Dataset entries:
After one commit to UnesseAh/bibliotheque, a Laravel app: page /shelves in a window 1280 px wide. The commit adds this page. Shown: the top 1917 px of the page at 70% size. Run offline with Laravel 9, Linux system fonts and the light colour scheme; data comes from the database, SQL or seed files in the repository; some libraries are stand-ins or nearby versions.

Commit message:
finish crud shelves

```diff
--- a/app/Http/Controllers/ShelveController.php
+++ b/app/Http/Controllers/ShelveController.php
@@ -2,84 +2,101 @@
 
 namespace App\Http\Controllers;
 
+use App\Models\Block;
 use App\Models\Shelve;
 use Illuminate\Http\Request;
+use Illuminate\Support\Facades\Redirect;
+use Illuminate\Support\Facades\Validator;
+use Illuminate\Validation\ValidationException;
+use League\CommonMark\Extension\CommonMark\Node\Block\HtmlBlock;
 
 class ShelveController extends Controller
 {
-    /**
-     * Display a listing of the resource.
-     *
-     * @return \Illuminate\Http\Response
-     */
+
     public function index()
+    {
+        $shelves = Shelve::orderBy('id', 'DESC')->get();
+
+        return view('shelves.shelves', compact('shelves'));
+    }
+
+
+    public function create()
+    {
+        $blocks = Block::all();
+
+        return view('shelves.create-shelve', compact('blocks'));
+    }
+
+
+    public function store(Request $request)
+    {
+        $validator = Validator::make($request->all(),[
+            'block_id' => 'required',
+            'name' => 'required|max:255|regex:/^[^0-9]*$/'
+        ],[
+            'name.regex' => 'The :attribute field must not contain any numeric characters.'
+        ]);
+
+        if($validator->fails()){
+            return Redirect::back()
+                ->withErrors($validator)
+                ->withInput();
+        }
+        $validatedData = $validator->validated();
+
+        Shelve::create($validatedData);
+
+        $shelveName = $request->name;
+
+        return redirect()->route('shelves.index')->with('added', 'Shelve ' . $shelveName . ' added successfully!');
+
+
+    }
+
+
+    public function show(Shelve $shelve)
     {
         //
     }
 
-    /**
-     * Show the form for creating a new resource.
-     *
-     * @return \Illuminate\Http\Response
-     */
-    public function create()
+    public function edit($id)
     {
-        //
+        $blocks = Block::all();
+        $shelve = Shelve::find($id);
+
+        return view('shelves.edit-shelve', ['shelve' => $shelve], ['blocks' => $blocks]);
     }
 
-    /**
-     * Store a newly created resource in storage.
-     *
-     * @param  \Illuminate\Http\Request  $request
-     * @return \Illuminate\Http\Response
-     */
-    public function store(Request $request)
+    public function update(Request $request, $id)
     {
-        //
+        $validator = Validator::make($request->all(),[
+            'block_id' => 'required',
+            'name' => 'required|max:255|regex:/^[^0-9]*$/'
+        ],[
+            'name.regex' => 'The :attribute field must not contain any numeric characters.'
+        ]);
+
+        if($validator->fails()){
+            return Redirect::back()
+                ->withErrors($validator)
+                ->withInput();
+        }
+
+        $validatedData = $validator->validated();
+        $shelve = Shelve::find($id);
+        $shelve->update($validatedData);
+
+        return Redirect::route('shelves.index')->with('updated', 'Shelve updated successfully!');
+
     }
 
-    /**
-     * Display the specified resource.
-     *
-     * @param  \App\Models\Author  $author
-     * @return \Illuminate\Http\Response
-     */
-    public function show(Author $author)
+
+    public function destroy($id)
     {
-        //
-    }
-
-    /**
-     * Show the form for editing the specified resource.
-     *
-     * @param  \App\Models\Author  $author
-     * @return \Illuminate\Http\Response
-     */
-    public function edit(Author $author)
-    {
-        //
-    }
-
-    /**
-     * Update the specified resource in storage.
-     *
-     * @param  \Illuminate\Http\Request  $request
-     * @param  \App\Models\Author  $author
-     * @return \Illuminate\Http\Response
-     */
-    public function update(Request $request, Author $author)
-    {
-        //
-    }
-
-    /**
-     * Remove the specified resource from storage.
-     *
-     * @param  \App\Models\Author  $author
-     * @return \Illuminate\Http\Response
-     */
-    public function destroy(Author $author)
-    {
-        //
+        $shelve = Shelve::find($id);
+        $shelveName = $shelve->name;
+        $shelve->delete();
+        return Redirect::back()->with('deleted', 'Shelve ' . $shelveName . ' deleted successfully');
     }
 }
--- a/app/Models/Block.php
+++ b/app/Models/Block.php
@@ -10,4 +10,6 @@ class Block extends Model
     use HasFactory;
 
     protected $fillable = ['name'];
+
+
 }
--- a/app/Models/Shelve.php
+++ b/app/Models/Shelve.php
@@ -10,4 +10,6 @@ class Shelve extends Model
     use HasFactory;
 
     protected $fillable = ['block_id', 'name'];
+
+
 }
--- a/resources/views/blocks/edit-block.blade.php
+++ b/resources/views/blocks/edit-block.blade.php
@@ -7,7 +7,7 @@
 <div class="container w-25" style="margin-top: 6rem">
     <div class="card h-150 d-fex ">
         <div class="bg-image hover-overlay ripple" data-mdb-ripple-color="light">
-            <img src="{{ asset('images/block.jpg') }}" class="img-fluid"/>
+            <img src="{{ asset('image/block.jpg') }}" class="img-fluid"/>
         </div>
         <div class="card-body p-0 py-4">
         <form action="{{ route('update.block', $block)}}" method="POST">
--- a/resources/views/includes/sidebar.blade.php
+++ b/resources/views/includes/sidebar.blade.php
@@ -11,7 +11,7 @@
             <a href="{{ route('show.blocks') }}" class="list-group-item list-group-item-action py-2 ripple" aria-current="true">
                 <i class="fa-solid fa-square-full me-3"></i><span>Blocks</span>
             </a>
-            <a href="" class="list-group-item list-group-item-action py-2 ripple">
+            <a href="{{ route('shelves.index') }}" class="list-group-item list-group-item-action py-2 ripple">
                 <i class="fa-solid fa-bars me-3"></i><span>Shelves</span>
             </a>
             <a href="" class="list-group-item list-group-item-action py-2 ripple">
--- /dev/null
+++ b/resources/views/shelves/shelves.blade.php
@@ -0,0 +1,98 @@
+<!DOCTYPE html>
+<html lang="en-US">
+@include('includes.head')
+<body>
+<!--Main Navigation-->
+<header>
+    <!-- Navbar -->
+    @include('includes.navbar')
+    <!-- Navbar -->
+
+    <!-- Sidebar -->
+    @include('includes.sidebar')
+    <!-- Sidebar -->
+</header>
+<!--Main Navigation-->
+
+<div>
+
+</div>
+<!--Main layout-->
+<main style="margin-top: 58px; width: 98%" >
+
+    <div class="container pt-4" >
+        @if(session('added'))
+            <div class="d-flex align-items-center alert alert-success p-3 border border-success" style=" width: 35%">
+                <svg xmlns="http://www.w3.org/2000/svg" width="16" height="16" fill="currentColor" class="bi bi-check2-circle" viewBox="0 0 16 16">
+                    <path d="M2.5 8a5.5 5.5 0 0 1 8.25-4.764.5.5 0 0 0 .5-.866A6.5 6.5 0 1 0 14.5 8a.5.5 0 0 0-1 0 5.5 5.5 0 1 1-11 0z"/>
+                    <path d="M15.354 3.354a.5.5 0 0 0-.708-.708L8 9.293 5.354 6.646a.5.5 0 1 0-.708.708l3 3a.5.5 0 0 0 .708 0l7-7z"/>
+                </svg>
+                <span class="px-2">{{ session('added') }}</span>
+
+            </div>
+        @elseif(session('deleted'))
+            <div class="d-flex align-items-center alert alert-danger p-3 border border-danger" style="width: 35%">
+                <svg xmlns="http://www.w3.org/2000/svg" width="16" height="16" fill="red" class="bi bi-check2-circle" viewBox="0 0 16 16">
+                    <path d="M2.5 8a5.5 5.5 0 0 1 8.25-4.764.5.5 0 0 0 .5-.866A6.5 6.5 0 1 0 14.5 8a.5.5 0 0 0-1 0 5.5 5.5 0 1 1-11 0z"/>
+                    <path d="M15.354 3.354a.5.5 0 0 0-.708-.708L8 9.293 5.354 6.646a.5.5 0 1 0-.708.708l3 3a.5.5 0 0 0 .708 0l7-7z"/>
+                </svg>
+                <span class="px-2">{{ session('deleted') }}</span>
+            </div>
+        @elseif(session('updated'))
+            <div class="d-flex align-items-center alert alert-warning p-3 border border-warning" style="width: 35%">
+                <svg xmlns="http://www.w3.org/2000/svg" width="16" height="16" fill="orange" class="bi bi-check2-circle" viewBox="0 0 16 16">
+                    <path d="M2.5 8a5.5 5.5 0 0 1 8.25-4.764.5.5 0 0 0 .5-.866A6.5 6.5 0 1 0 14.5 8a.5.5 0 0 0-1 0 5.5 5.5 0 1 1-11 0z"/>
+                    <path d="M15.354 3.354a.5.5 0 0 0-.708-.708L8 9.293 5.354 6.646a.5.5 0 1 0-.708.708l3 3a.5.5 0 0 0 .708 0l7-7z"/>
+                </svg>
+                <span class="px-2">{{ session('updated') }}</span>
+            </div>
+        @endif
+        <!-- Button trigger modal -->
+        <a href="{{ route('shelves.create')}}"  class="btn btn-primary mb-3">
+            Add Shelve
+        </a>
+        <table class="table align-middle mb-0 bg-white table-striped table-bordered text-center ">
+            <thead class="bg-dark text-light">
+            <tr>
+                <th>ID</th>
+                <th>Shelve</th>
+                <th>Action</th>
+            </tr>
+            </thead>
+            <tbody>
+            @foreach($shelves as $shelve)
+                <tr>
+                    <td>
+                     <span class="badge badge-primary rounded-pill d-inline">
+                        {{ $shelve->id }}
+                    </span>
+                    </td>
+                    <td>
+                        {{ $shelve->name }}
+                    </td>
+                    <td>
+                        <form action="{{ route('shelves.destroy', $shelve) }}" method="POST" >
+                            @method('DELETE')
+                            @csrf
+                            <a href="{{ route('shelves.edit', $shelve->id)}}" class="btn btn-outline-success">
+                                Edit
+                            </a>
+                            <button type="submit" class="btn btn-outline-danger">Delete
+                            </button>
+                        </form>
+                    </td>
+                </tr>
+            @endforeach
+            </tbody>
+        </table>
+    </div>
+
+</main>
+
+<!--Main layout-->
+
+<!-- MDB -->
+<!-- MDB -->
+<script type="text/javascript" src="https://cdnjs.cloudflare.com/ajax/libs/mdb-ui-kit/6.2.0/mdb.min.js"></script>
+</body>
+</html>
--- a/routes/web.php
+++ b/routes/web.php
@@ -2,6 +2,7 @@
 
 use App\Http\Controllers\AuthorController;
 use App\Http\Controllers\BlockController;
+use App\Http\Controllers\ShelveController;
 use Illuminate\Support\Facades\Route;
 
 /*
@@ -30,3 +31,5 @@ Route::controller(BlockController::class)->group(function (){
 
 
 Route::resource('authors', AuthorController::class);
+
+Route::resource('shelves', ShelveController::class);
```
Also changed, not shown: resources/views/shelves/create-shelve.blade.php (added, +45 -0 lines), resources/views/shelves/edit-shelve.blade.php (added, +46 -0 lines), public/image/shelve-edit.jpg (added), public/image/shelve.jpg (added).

---

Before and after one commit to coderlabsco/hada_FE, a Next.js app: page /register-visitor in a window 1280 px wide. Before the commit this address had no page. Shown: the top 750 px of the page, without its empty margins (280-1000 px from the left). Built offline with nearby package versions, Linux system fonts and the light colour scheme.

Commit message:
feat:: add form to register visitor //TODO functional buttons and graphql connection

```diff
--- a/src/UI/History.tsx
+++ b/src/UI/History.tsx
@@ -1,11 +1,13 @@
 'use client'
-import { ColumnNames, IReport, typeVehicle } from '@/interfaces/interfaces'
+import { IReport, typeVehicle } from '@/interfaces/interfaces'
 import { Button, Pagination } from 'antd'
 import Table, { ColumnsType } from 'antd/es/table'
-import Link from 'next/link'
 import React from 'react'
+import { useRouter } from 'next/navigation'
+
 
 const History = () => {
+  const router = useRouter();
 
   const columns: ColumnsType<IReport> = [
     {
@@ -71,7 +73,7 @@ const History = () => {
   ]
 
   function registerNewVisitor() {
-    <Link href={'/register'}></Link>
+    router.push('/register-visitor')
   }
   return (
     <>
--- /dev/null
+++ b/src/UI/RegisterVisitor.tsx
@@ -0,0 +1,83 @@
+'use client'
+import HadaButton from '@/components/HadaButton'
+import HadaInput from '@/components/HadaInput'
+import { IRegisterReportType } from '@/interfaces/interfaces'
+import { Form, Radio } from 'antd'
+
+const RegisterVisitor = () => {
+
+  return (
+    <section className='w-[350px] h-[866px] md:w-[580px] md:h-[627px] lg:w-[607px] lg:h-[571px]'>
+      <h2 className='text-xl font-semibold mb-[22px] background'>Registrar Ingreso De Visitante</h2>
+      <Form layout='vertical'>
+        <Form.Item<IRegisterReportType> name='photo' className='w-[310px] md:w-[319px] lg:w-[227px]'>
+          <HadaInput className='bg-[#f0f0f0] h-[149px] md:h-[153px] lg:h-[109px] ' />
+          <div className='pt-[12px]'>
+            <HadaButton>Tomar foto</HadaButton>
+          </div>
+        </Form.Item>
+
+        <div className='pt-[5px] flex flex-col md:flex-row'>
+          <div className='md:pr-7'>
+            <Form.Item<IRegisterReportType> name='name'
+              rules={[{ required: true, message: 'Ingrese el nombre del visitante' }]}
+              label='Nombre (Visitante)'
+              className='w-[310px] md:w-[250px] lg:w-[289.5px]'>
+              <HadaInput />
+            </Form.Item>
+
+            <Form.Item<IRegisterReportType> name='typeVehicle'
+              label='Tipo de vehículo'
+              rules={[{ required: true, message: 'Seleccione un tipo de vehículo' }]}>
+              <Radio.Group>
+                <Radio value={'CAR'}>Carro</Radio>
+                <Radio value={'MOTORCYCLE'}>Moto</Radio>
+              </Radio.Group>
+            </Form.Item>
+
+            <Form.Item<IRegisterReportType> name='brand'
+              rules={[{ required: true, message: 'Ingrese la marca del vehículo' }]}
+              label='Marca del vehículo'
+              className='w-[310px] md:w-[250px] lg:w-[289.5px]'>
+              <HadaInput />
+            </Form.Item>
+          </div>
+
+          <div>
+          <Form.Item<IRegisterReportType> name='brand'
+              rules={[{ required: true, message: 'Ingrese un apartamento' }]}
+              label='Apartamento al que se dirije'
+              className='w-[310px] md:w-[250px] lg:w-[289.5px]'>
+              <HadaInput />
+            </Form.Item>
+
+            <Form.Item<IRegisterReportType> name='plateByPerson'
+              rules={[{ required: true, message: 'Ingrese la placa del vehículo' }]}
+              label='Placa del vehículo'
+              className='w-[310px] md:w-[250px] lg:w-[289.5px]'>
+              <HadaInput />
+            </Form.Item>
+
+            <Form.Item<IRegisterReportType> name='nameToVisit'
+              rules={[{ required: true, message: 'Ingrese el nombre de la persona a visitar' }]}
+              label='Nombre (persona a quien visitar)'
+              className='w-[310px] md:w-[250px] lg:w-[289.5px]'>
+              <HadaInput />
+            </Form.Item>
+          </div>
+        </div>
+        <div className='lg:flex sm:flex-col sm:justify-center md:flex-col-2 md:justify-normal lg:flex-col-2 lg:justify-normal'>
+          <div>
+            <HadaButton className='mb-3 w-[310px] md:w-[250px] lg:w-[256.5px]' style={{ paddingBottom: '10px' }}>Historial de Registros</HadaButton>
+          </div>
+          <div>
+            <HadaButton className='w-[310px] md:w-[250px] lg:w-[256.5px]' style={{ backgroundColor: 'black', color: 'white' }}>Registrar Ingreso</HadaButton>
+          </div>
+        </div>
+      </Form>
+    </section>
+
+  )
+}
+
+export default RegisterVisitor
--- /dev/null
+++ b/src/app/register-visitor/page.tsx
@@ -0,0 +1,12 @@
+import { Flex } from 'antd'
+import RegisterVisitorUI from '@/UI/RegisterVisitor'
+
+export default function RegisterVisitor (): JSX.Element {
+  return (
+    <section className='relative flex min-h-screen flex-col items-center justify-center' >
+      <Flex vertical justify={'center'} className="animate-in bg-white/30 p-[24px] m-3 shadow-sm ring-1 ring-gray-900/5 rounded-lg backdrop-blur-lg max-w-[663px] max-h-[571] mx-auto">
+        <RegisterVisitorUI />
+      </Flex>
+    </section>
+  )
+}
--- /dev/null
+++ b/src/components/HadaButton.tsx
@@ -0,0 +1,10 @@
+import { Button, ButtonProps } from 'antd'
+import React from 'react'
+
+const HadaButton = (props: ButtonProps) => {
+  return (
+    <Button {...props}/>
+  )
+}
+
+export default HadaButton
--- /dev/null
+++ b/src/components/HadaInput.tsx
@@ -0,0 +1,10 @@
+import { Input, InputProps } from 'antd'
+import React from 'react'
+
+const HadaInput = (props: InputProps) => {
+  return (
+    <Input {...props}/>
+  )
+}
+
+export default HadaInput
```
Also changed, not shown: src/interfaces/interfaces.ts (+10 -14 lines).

What you are asked to do: Show every line of the material above in which "includes" is present.

Written response:
--- a/resources/views/includes/sidebar.blade.php
+++ b/resources/views/includes/sidebar.blade.php
+@include('includes.head')
+    @include('includes.navbar')
+    @include('includes.sidebar')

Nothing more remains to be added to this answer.